At CSF, Jeff ensures a steadfast and successful relationship between the bipartisan National Assembly of Sportsmen’s Caucuses, the Congressional Sportsmen’s Caucus and the Governors Sportsmen’s Caucus. He develops and manages the organization’s strategic business strategy and policy priorities, and serves as the primary liaison between CSF and leaders within the governmental and non-governmental conservation community. Jeff also supervises all program areas to achieve overall organization goals, including, but not limited to directing and supervising development, administration, fundraising, strategic planning and the day-to-day operations of the organization.
Jeff serves as the Chairman of the Hunting and Shooting Sports Conservation Council (HSSCC), a federal advisory council that reports to the Secretaries of Agriculture and the Interior. He is a past Chairman of the American Wildlife Conservation Partners (AWCP), the largest coalition of hunting conservation organizations. He is a Boone and Crockett member, a member of the Government Affairs Committee for Safari Club International (SCI) and served as Vice-Chairman of Hunting and Wildlife Conservation Committee for the National Rifle Association (NRA). Additionally, he is a Board Member of the Council to Advance Hunting and the Shooting Sports.
Articles by Jeff Crane
Your opinion counts
Recently, two Montana state representatives have proposed more aggressive legislation addressing the state's gray wolf population. These bills range from the addition of a wolf tag into big game combination tags, to year-round sanctioned harvest without a license, use of snare traps, and private reimbursement of wolf harvest. Currently, the wolf population in Montana sits at 850 wolves, which is 700 over the state’s minimum recovery goal of 150 wolves.
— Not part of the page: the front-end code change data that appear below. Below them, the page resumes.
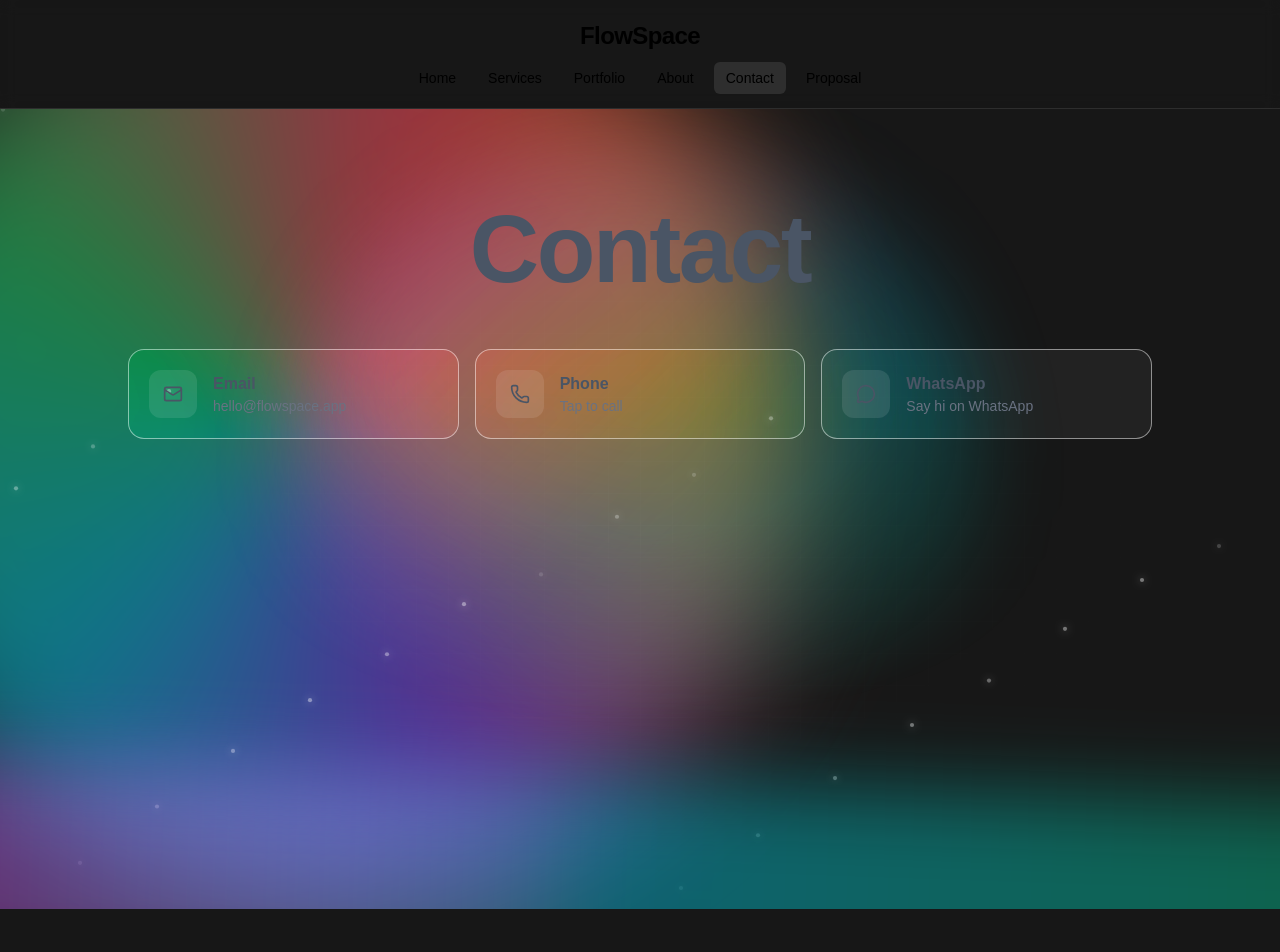
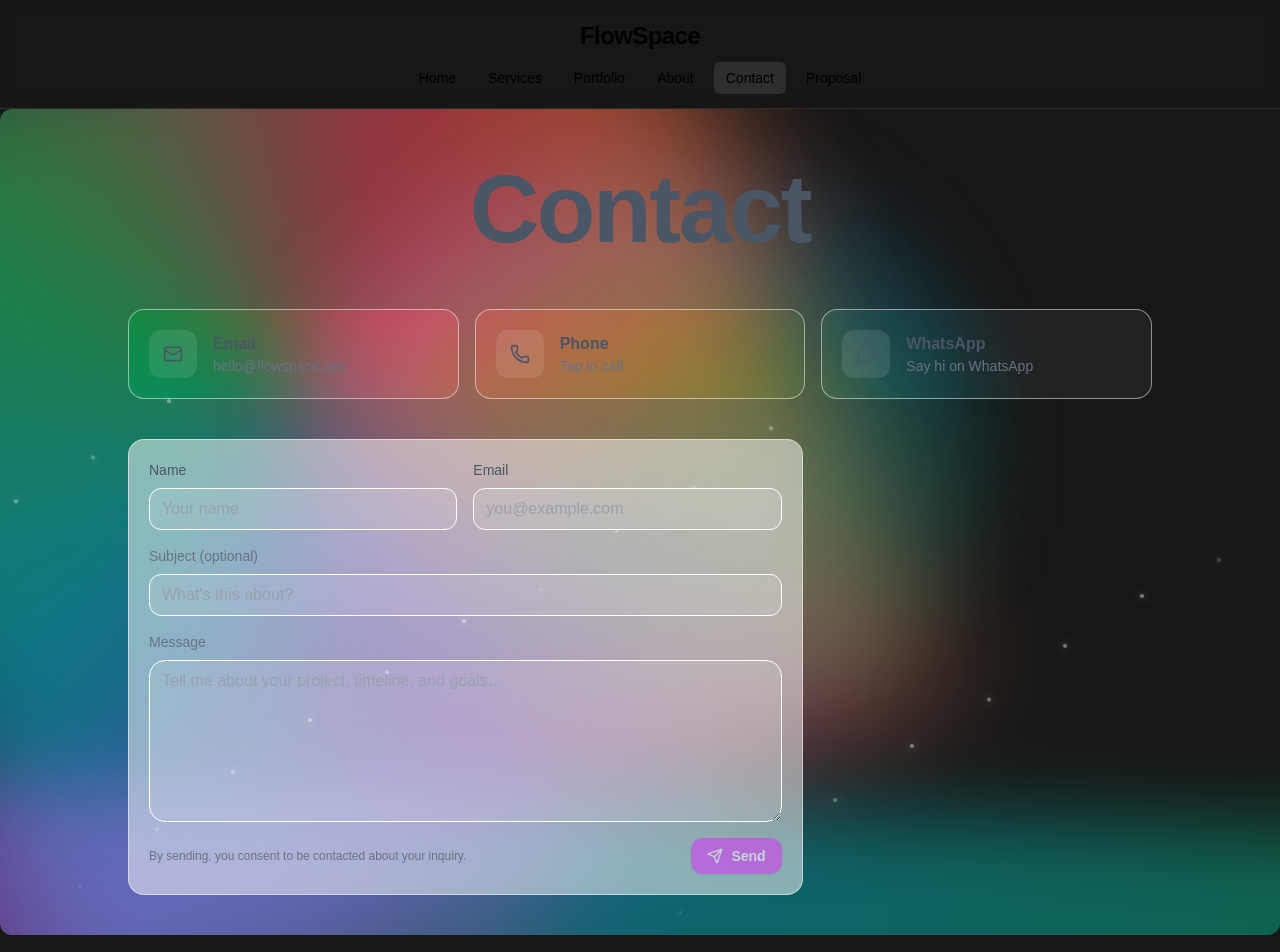
Before and after one commit to shay122990/flowspace-event-agency, a Next.js app: page /contact in a window 1280 px wide. Shown: the top 952 px of the page. Built offline with nearby package versions, Linux system fonts and the light colour scheme.

Commit message:
created contact form component

```diff
--- /dev/null
+++ b/src/app/(marketing)/contact/components/ContactForm.tsx
@@ -0,0 +1,158 @@
+"use client";
+
+import React, { useMemo, useState } from "react";
+import { motion, type Variants } from "framer-motion";
+import { Send } from "lucide-react";
+
+export type ContactFormValues = {
+  name: string;
+  email: string;
+  subject?: string;
+  message: string;
+};
+
+export type ContactFormProps = {
+  onSubmit?: (values: ContactFormValues) => Promise<void> | void;
+  className?: string;
+  /** Email to use for the mailto fallback */
+  to?: string; // default: hello@flowspace.app
+};
+
+const fadeUp: Variants = {
+  hidden: { y: 12, opacity: 0 },
+  show: { y: 0, opacity: 1, transition: { duration: 0.4, ease: "easeOut" } },
+};
+
+export default function ContactForm({
+  onSubmit,
+  className = "",
+  to = "hello@flowspace.app",
+}: ContactFormProps) {
+  const [name, setName] = useState("");
+  const [email, setEmail] = useState("");
+  const [subject, setSubject] = useState("");
+  const [message, setMessage] = useState("");
+  const [status, setStatus] = useState<"idle" | "sending" | "sent" | "error">(
+    "idle"
+  );
+
+  const isValid = useMemo(() => {
+    const okName = name.trim().length > 1;
+    const okEmail = /.+@.+\..+/.test(email);
+    const okMsg = message.trim().length > 5;
+    return okName && okEmail && okMsg;
+  }, [name, email, message]);
+
+  async function handleSubmit(e: React.FormEvent) {
+    e.preventDefault();
+    if (!isValid || status === "sending") return;
+    setStatus("sending");
+
+    try {
+      if (onSubmit) {
+        await onSubmit({ name, email, subject, message });
+        setStatus("sent");
+      } else {
+        const body = encodeURIComponent(
+          `From: ${name} <${email}>\n\n${message}`
+        );
+        const subj = encodeURIComponent(
+          subject || "New message from contact form"
+        );
+        const href = `mailto:${to}?subject=${subj}&body=${body}`;
+        window.location.href = href;
+        setStatus("sent");
+      }
+    } catch (err) {
+      console.error(err);
+      setStatus("error");
+    }
+  }
+
+  return (
+    <motion.form
+      variants={fadeUp}
+      initial="hidden"
+      whileInView="show"
+      viewport={{ once: true, amount: 0.2 }}
+      onSubmit={handleSubmit}
+      className={
+        "grid gap-4 rounded-2xl border border-white/50 bg-white/50 p-5 text-gray-600 " +
+        className
+      }
+    >
+      <div className="grid gap-4 sm:grid-cols-2">
+        <label className="flex flex-col gap-2">
+          <span className="text-sm text-gray-600">Name</span>
+          <input
+            value={name}
+            onChange={(e) => setName(e.target.value)}
+            placeholder="Your name"
+            autoComplete="name"
+            className="rounded-xl border border-white bg-white/10 px-3 py-2 text-white placeholder:text-gray-400 focus:border-fuchsia-400 focus:outline-none md:text-gray-800"
+            required
+          />
+        </label>
+        <label className="flex flex-col gap-2">
+          <span className="text-sm text-gray-600">Email</span>
+          <input
+            type="email"
+            value={email}
+            onChange={(e) => setEmail(e.target.value)}
+            placeholder="you@example.com"
+            autoComplete="email"
+            className="rounded-xl border border-white bg-white/10 px-3 py-2 text-white placeholder:text-gray-400 focus:border-fuchsia-400 focus:outline-none md:text-gray-800"
+            required
+          />
+        </label>
+      </div>
+
+      <label className="flex flex-col gap-2">
+        <span className="text-sm text-gray-600 md:text-gray-500">
+          Subject (optional)
+        </span>
+        <input
+          value={subject}
+          onChange={(e) => setSubject(e.target.value)}
+          placeholder="What's this about?"
+          className="rounded-xl border border-white bg-white/10 px-3 py-2 text-white placeholder:text-gray-400 focus:border-fuchsia-400 focus:outline-none md:text-gray-800"
+        />
+      </label>
+
+      <label className="flex flex-col gap-2">
+        <span className="text-sm text-gray-600 md:text-gray-500">Message</span>
+        <textarea
+          value={message}
+          onChange={(e) => setMessage(e.target.value)}
+          placeholder="Tell me about your project, timeline, and goals…"
+          rows={6}
+          className="rounded-2xl border border-white bg-white/10 px-3 py-2 text-white placeholder:text-gray-400 focus:border-fuchsia-400 focus:outline-none md:text-gray-800"
+          required
+        />
+      </label>
+
+      <div className="flex items-center justify-between gap-3">
+        <p className="text-xs text-gray/60 md:text-gray-500">
+          By sending, you consent to be contacted about your inquiry.
+        </p>
+        <button
+          type="submit"
+          disabled={!isValid || status === "sending"}
+          className="inline-flex items-center gap-2 rounded-xl bg-fuchsia-500 px-4 py-2 text-sm font-semibold text-white shadow-sm transition hover:opacity-90 disabled:cursor-not-allowed disabled:opacity-50"
+        >
+          <Send className="h-4 w-4" aria-hidden />
+          {status === "sending"
+            ? "Sending…"
+            : status === "sent"
+            ? "Sent"
+            : "Send"}
+        </button>
+      </div>
+
+      <div aria-live="polite" className="sr-only">
+        {status === "sent" && "Message sent."}
+        {status === "error" && "Something went wrong."}
+      </div>
+    </motion.form>
+  );
+}
--- a/src/app/(marketing)/contact/page.tsx
+++ b/src/app/(marketing)/contact/page.tsx
@@ -4,17 +4,18 @@ import { motion } from "framer-motion";
 import AnimatedParticles from "@/app/components/AnimatedParticles";
 import ContactCard from "./components/ContactCard";
 import { Mail, Phone, MessageCircle } from "lucide-react";
+import ContactForm from "./components/ContactForm";
 
 export default function ContactPage() {
   return (
-    <main className="relative min-h-[100svh] overflow-hidden bg-[#0b0b12] text-white">
+    <main className="relative py-10 overflow-hidden bg-[#0b0b12] text-white rounded-xl">
       {/* big spinning conic */}
       <motion.div
         aria-hidden
         initial={{ rotate: 0, scale: 1 }}
         animate={{ rotate: 360 }}
         transition={{ repeat: Infinity, ease: "linear", duration: 30 }}
-        className="pointer-events-none absolute -top-40 -left-40 h-[60rem] w-[60rem] rounded-full opacity-60 blur-3xl"
+        className="pointer-events-none absolute -top-40 -left-40 h-[60rem] w-[60rem] rounded-xl opacity-60 blur-3xl"
         style={{
           background:
             "conic-gradient(from 90deg at 50% 50%, #7c3aed, #06b6d4, #22c55e, #f43f5e, #f59e0b, #7c3aed)",
@@ -37,7 +38,7 @@ export default function ContactPage() {
 
       <AnimatedParticles />
 
-      <section className="relative z-10 flex mt-20 flex-col items-center justify-center px-4 text-center">
+      <section className="relative z-10 flex flex-col items-center justify-center px-4 text-center">
         <motion.h1
           initial={{ y: 20, opacity: 0 }}
           animate={{ y: 0, opacity: 1 }}
@@ -47,7 +48,7 @@ export default function ContactPage() {
           Contact
         </motion.h1>
 
-        <div className="mx-auto mt-10 grid w-full max-w-5xl gap-4 sm:grid-cols-2 lg:grid-cols-3">
+        <div className="mx-auto pt-10 grid w-full max-w-5xl gap-4 sm:grid-cols-2 lg:grid-cols-3">
           <ContactCard
             icon={Mail}
             label="Email"
@@ -69,7 +70,13 @@ export default function ContactPage() {
           />
         </div>
       </section>
-
+      <section className="relative z-10 px-4">
+        <div className="mx-auto mt-10 grid w-full max-w-5xl gap-6 lg:grid-cols-3">
+          <div className="lg:col-span-2">
+            <ContactForm to="hello@flowspace.app" />
+          </div>
+        </div>
+      </section>
       <motion.div
         aria-hidden
         initial={{ x: "-10%" }}
--- a/src/app/globals.css
+++ b/src/app/globals.css
@@ -24,6 +24,6 @@ body {
   color: var(--background);
   font-family: Arial, Helvetica, sans-serif;
 }
-main{
+main {
   background: var(--foreground);
 }
--- a/src/app/layout.tsx
+++ b/src/app/layout.tsx
@@ -17,7 +17,7 @@ export default function RootLayout({
     <html lang="en" suppressHydrationWarning>
       <body className="min-h-svh flex flex-col antialiased bg-[radial-gradient(900px_600px_at_10%_0%,rgba(236,72,153,0.20),transparent_40%),radial-gradient(800px_520px_at_110%_-10%,rgba(56,189,248,0.22),transparent_45%),radial-gradient(820px_560px_at_-10%_65%,rgba(16,185,129,0.20),transparent_48%)]">
         <Navbar />
-        <main className="flex-1 flex justify-center">
+        <main className=" flex justify-center">
           <div className="container">{children}</div>
         </main>
         <Footer />
```
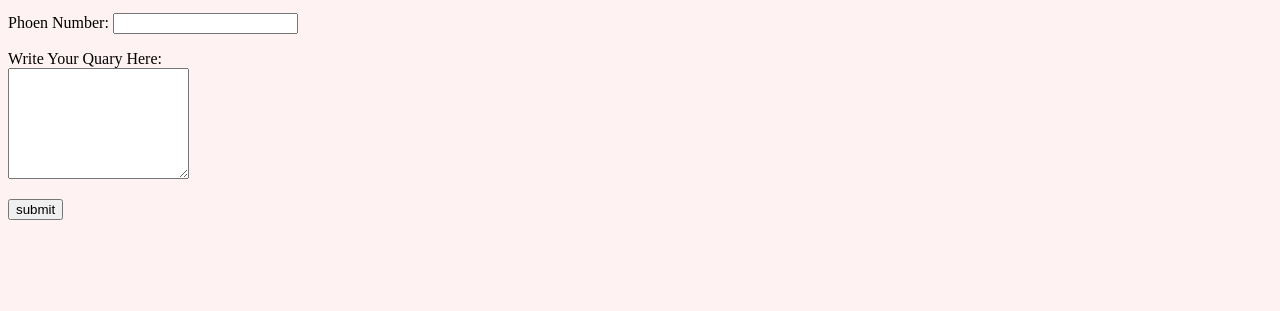
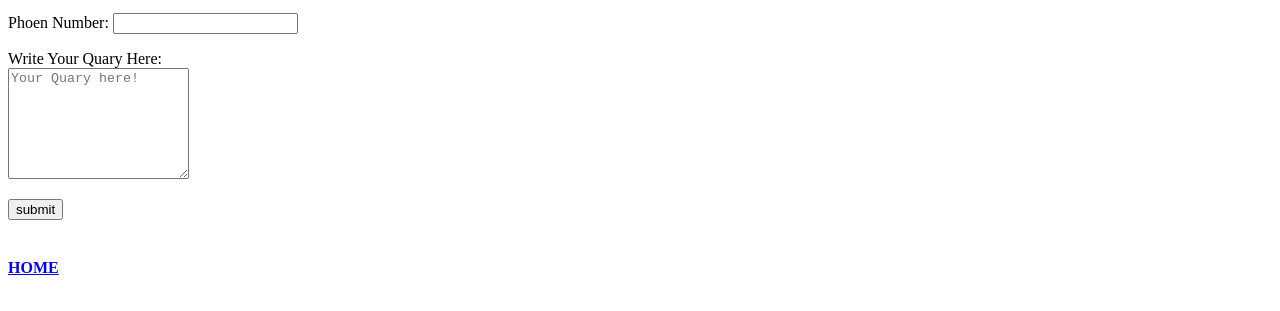
Before and after one commit to thelostsoulhere/profile, a plain HTML site: page contact.html in a window 1280 px wide. Shown: the part 437-748 px from the top of the page. Drawn offline with Linux system fonts and the light colour scheme.

Commit message:
contact changes

```diff
--- a/contact.html
+++ b/contact.html
@@ -5,11 +5,7 @@
     <meta http-equiv="X-UA-Compatible" content="IE=edge">
     <meta name="viewport" content="width=device-width, initial-scale=1.0">
     <title>Contact</title>
-    <style>
-        body {
-            background-color: #FFF2F2;
-        }
-    </style>
+    <link rel="stylesheet" href="style.css">
 </head>
 <body>
     <h1>Contact Info</h1>
@@ -32,8 +28,10 @@
         <p>Name: <input type="text" name="name " id="name" required></p>
         <p>Email: <input type="email" name="email" id="email"required></p>
         <p>Phoen Number: <input type="number" name="number" id="number"required></p>
-        <P>Write Your Quary Here: <br> <textarea name="text" id="text" cols="20" rows="7"></textarea> </P>
+        <P>Write Your Quary Here: <br> <textarea name="text" id="text" cols="20" rows="7" placeholder="Your Quary here!"  ></textarea> </P>
         <input type="submit" value="submit">
     </form>
+    <br>
+    <a href="index.html"><h4>HOME</h4></a>
 </body>
 </html>
```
Which of the below options for wolf management do you support? (Select all that apply)Vote Here
- Regulated hunting under the management of the state fish and wildlife agency during a specific season (25.81%)
- Year-round hunting of wolves without a license (13.98%)
- The use of snares (trapping) without hunting allowances (2.15%)
- A combination of hunting and trapping during specific seasons regulated by the fish and wildlife agency (32.26%)
- The establishment of a bounty program to incentivize harvest during specific seasons (3.23%)
- Other (2.15%)
- I do not support the take of wolves (20.43%)